Included in the short films coming to Showmax are the award winners Junior and O-Puncha. Junior, directed by Bert Dijkstra, picked up the Audience Award in the Made in South Africa Competition at the shnit Worldwide Shortfilmfestival Awards 2017. O-Puncha, directed by Adam Hansen, won two awards at the 5th annual Eldorado Film Festival: Best Student Made Short, and Best Editing – Alexander La Cock.
Another celebrated film is Sicela Amanzi directed by Mlu Godola, which talks to the subject of water shortage. The film’s heroine Zoleka is a mild-mannered young woman forced to go to extreme lengths when a small community’s only source of water unexpectedly collapses. The power of films like this is they shine a light on critical topical issues in new ways.
Speaking about working with the film school, Candice Fangueiro, Head of Content for Showmax, said: “There’s
AFDA is an Academy Award-winning institution, founded in 1994, and the first and only African film school to win an Oscar – for the Best Foreign Student film in 2006, the postgraduate film Elalini, directed by Tristan Holmes.
The full list of AFDA short films coming to Showmax is as follows:
|Lullaby from the Crypt||Keenan Lott & Raven Davids||Animation|
|Ko Ga Cherenyane||Sibonokuhle Myataza||Documentary|
|Mallemeule||Jaco Van Bosch||Drama|
|Canal Street||Brodie Muirhead||Drama|
|On the Fence||Warrick Bews||Drama|
|The Righteous Few||Lindo Langa||Drama|
|Hlogoma Peak||Luke Ahrens||Drama|
|Frozen Flame||Cameron Heathman||Animation|
|Wolf||Brett van Dort||Fantasy|

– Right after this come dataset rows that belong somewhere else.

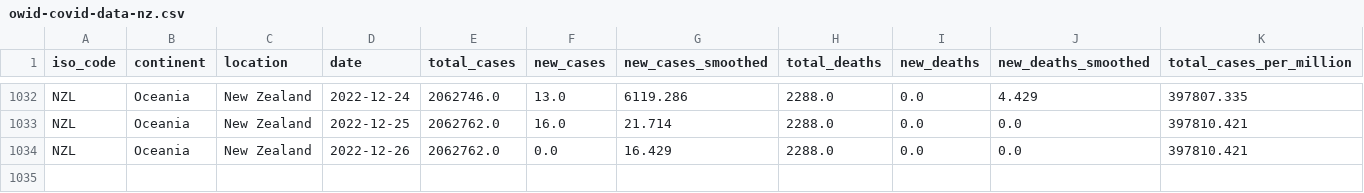
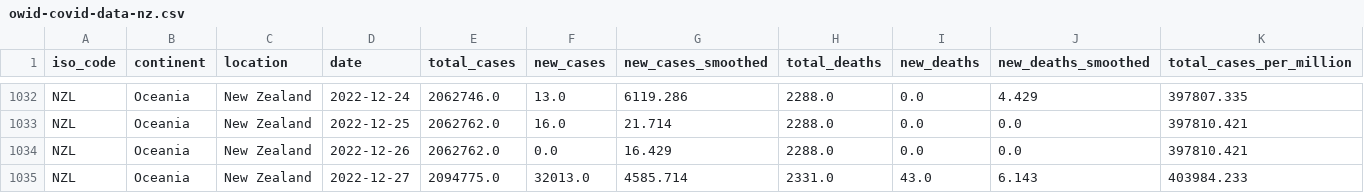
Before and after one commit to Staz/nz-covid19-data, a CSV file: data/owid/owid-covid-data-nz.csv, drawn as a sheet; only a part is shown, gaps mark what is left out; rows hold the shown columns only; the diff names each change by its address in the sheet, - before the commit and + after, or states it on an @@ line.

Commit message:
Flat: latest data (2022-12-29T00:41:30.831Z) {   "date": "2022-12-29T00:41:30.831Z",   "files": [     {       "name": "data/owid/owid-covid-data-nz.csv",       "deltaBytes": 249,       "source": "https://covid.ourworldindata.org/data/owid-covid-data.csv"     }   ] }

```diff
--- a/data/owid/owid-covid-data-nz.csv
+++ b/data/owid/owid-covid-data-nz.csv
+row 1035: NZL | Oceania | New Zealand | 2022-12-27 | 2094775.0 | 32013.0 | 4585.714 | 2331.0 | 43.0 | 6.143 | 403984.233
```
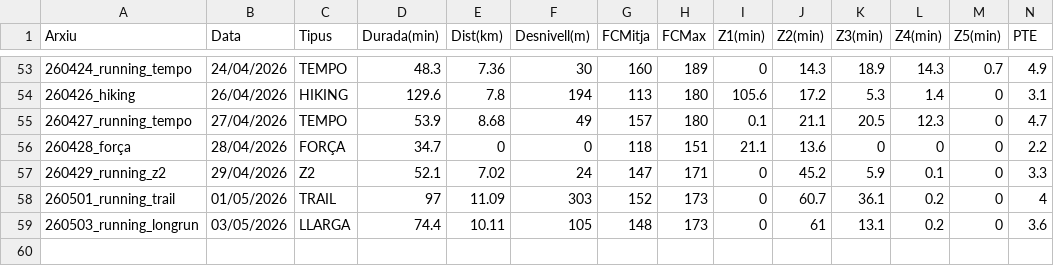
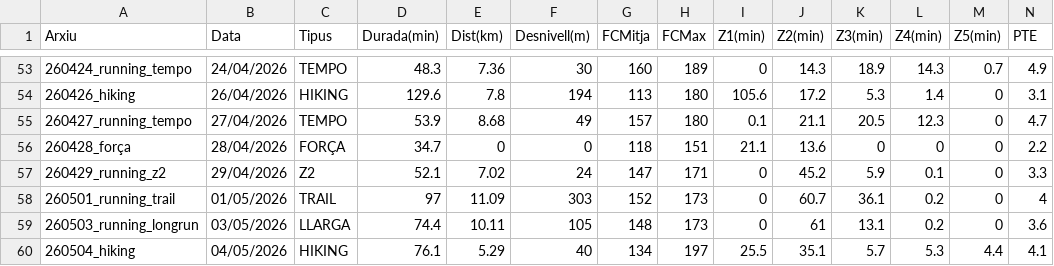
Before and after one commit to BIRPauSorrosal/suunto-coach-parser, a CSV file: docs/data/sessions.csv, drawn as a sheet; only a part is shown, gaps mark what is left out; rows hold the shown columns only; the diff names each change by its address in the sheet, - before the commit and + after, or states it on an @@ line.

Commit message:
[dashboard] Afegides 5/5/2026 sessions via uploader

```diff
--- a/docs/data/sessions.csv
+++ b/docs/data/sessions.csv
+row 60: 260504_hiking | 04/05/2026 | HIKING | 76.1 | 5.29 | 40 | 134 | 197 | 25.5 | 35.1 | 5.7 | 5.3 | 4.4 | 4.1
```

|The Walk Home||Sisanda Dyantyi||Drama|
|Doreen||Luvuyo Equiano Nyawose||Drama|
|Sicela Amanzi||Mlu Godola||Drama|